Intern's Voice, Lucie Perrier

Human Rights, NGO, UN, Social Justice, New York… These were the keywords which caught my eye and dragged me into this office.

Before coming to 777 UN Plaza, NY, I didn’t have any idea that some people, somewhere in the world, were defending older persons. That is what appealed me to apply for this internship at GAA.

My name is Lucie Perrier and I have been at GAA since the beginning of August 2009. I will start my senior year in a couple of days at the Lycée international of Aix-en-Provence in France. This high school has offered me a lot during the past two years, providing me with a free international education as it promotes bilingualism and biculturalism. Thanks to the opportunities my teachers have given me, I have become increasingly interested in geography and current affairs. This is how I got involved almost a year ago in a life-changing experience called EYP. These three letters stand for European Youth Parliament, a non-profit organization encouraging European youth to engage actively in citizenship and cultural understanding. During EYP sessions and debates, I learned about Human Rights, international organizations such as the UN and the role of NGOs. Discussions with 300 European teenagers just like me, made me realize how important peace keeping and social justice were indifferent to cultural disparities.

It is almost the same purpose at GAA. We want to raise people’s awareness about the need for equality and respect but focused on older people. In order to do that, we look for articles dealing with seniors and post them to our website ( Being a high school student was intimidating the first day but thanks to the friendly atmosphere reigning in the office and the welcoming attitude of the older interns, it felt like home.

During these past weeks, I have been responsible to find articles in both English and French about elder rights in the US and in the world. I’ve looked at how older persons live in rural areas and what happens to them in armed conflicts or how they find help, if any, for their health care. I also contributed to the “look” of the website by updating the FrontPage every Friday.
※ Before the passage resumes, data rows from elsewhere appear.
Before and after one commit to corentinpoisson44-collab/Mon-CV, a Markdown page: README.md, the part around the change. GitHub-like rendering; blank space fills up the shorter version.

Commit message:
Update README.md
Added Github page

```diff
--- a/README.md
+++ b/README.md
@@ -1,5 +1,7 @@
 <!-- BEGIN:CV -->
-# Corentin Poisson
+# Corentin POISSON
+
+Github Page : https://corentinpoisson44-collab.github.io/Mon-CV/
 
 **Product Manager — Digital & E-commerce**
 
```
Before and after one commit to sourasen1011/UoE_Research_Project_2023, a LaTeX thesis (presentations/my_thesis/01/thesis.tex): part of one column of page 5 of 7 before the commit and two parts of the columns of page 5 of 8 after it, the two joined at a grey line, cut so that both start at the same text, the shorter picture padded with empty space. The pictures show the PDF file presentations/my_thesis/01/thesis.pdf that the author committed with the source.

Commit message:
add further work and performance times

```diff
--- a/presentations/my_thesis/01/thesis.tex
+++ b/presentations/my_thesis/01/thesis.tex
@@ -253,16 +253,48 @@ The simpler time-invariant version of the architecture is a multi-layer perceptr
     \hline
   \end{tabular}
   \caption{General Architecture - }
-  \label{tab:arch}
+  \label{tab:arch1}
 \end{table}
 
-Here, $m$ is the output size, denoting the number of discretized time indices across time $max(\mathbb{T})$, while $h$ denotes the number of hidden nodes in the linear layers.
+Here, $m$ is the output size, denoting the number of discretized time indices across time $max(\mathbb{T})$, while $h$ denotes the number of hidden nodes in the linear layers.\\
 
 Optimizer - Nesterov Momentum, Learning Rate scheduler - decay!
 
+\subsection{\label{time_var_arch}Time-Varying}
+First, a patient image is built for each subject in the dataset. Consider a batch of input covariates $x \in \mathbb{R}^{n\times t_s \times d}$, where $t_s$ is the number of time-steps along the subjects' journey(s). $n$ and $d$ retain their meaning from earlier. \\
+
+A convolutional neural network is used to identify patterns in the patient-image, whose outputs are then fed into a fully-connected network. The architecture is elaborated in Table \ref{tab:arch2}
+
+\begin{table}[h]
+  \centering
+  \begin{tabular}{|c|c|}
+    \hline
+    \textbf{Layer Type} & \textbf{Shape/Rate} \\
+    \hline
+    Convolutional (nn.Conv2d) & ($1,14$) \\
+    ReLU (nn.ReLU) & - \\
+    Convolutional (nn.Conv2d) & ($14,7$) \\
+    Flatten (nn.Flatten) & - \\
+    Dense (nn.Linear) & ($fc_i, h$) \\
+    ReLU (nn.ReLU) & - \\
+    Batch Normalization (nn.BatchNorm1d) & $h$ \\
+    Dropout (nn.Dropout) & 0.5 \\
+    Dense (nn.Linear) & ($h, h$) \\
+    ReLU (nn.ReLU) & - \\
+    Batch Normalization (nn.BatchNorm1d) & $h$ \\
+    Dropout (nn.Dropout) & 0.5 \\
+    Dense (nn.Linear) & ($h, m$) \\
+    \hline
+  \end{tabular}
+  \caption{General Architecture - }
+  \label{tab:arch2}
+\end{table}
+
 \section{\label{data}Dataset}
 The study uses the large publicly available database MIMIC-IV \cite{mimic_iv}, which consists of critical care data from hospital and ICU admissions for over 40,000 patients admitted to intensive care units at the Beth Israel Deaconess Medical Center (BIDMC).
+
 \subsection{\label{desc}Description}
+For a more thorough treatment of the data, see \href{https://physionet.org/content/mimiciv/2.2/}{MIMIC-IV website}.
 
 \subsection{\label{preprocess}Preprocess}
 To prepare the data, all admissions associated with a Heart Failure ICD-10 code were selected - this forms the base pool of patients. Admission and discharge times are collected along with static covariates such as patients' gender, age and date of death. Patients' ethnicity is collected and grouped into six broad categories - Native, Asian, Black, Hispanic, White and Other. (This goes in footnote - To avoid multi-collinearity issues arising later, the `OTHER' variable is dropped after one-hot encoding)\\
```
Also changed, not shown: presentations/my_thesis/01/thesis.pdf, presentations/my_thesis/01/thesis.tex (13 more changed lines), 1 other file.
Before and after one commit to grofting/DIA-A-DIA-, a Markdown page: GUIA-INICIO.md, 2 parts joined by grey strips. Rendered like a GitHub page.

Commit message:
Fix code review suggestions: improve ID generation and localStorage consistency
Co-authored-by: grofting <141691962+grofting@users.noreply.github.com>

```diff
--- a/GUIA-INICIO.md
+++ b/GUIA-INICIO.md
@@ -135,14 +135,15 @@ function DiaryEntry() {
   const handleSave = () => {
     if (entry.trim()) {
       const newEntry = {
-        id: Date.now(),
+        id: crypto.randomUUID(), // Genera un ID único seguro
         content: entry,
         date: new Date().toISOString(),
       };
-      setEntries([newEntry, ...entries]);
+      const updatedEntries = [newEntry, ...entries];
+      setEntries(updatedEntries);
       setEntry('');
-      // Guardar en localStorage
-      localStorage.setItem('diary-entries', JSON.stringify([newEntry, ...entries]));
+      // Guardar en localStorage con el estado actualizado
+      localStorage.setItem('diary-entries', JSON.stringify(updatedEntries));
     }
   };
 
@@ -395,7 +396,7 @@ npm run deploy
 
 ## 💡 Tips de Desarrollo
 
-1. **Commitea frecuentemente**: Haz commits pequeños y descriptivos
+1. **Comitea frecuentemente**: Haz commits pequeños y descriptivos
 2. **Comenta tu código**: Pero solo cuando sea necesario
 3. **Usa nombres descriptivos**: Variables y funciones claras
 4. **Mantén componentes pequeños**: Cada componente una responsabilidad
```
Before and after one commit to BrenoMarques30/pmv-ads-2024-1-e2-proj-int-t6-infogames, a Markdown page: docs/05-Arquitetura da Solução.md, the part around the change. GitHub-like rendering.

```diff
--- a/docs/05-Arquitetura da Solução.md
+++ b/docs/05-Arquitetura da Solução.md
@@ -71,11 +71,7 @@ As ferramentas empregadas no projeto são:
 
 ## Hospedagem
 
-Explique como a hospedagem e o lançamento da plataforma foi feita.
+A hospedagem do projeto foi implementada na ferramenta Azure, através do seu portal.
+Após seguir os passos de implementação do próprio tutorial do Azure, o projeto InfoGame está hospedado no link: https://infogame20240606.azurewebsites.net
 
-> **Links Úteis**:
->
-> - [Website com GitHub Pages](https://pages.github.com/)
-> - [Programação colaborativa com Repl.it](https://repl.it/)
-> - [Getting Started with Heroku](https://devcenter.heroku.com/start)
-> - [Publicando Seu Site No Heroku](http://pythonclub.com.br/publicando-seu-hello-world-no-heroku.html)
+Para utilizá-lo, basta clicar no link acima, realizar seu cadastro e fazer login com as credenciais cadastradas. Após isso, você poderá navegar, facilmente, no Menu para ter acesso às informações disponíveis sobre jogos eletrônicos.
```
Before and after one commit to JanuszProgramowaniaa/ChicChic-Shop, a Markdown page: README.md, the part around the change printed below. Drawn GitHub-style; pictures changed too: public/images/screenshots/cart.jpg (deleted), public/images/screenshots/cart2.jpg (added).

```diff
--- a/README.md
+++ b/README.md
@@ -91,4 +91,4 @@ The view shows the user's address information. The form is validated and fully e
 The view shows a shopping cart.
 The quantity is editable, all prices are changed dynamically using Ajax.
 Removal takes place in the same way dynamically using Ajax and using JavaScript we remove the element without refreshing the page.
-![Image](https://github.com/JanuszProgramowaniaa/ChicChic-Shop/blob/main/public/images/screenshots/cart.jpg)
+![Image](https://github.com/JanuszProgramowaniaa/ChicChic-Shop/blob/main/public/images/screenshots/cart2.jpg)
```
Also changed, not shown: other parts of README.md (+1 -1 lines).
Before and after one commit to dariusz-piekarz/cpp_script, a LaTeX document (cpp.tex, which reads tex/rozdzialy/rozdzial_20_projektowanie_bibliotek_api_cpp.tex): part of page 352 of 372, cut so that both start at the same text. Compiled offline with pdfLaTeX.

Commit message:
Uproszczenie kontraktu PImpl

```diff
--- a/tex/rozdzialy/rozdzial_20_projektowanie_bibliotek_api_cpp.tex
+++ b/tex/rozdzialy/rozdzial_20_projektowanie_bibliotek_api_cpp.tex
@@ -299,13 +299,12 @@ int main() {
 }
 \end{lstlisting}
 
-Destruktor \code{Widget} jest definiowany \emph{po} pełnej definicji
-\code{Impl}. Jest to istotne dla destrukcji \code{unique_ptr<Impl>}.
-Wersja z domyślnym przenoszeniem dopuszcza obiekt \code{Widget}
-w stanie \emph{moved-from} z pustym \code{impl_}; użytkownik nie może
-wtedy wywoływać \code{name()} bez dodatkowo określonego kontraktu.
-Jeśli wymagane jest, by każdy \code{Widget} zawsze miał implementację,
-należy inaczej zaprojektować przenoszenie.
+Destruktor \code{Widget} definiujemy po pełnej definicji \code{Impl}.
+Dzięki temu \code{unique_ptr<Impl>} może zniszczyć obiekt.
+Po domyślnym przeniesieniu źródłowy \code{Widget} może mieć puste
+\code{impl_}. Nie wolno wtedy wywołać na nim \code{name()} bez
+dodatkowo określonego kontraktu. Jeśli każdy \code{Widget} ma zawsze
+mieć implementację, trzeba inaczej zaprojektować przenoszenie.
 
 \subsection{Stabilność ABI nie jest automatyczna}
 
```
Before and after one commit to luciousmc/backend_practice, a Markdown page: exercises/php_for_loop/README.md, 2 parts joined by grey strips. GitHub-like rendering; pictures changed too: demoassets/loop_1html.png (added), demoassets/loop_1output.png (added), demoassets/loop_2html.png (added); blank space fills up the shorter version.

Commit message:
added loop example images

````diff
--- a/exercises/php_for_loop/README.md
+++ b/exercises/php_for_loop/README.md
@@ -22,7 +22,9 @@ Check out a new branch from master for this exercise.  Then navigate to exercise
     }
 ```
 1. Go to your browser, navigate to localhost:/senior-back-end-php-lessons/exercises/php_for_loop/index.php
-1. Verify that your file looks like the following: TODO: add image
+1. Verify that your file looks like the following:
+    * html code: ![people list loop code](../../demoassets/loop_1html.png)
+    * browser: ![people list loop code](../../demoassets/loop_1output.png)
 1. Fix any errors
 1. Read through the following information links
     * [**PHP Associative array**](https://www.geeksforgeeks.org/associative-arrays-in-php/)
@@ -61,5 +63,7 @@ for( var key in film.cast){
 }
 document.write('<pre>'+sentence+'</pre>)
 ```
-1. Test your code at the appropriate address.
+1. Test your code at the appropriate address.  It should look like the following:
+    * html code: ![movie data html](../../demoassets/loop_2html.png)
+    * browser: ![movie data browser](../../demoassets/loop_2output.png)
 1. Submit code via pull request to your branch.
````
Posting on the website was relatively challenging for me as I had practically no computer skills. Thanks to GAA and our team work, I have learned a lot about computing.

One article that particularly touched me was titled Curtain falls on world’s oldest pupil, but after fulfilling his dream. Posted on August 16, 2009, the writer spotlighted Kimani Maruge, an 89-year-old Kenyan man, known as the oldest pupil in the world, passed away. He wanted to read so he could interpret the Bible on his own and to learn simple arithmetic. He became a symbol of the Kenyan government's success in offering free primary education. Even more, he demonstrated the resilience and hope of many uneducated people for basic literacy. Thanks to his big step, many adults went back to school in Kenya after the introduction of free primary school education in 2003. For this reason, Mr. Maruge spoke at the United Nations Millennium Development Summit on the importance of free primary education. He stated that "it would be good if all children of the world could go to school." I will always remember his quote because I am convinced that education is one of the most essential rights that everyone should enjoy.

I find GAA’s work very valuable and helpful to the UN. GAA’s attempts to encourage a convention or treaty guaranteeing the human rights of older persons is very important to all countries. Having the opportunity to be a part of the GAA team opened my eyes to the current plight of older people. Thanks a lot to Susanne and Magali! I will never forget my experienced with you and all the interns!


  1. HI GAA. Great sum-up of the GAA experience.. .but check out the website address. It's incorrect. . .should be

    Thanks, A reader

  2. Dear Lucie,

    Thank you for your commitment to the rights and welfare of the world's elderly. As a 66 year old male, I know how important advocacy and activism on behalf of the elderly is. I encourage you to keep up your interest and work for the aging, since they are presently without much support globally. The rights of the aging is one of those emerging issues with important social, moral, and ethical implications for our world, and you have made a great start at addressing it by interning at GAA. Thank you again, and keep up the good work.


    Ken Tulloch

  3. Dear Reader,

    Thank you for noticing this mistake. It is now changed in the blog post.

    The GAA Team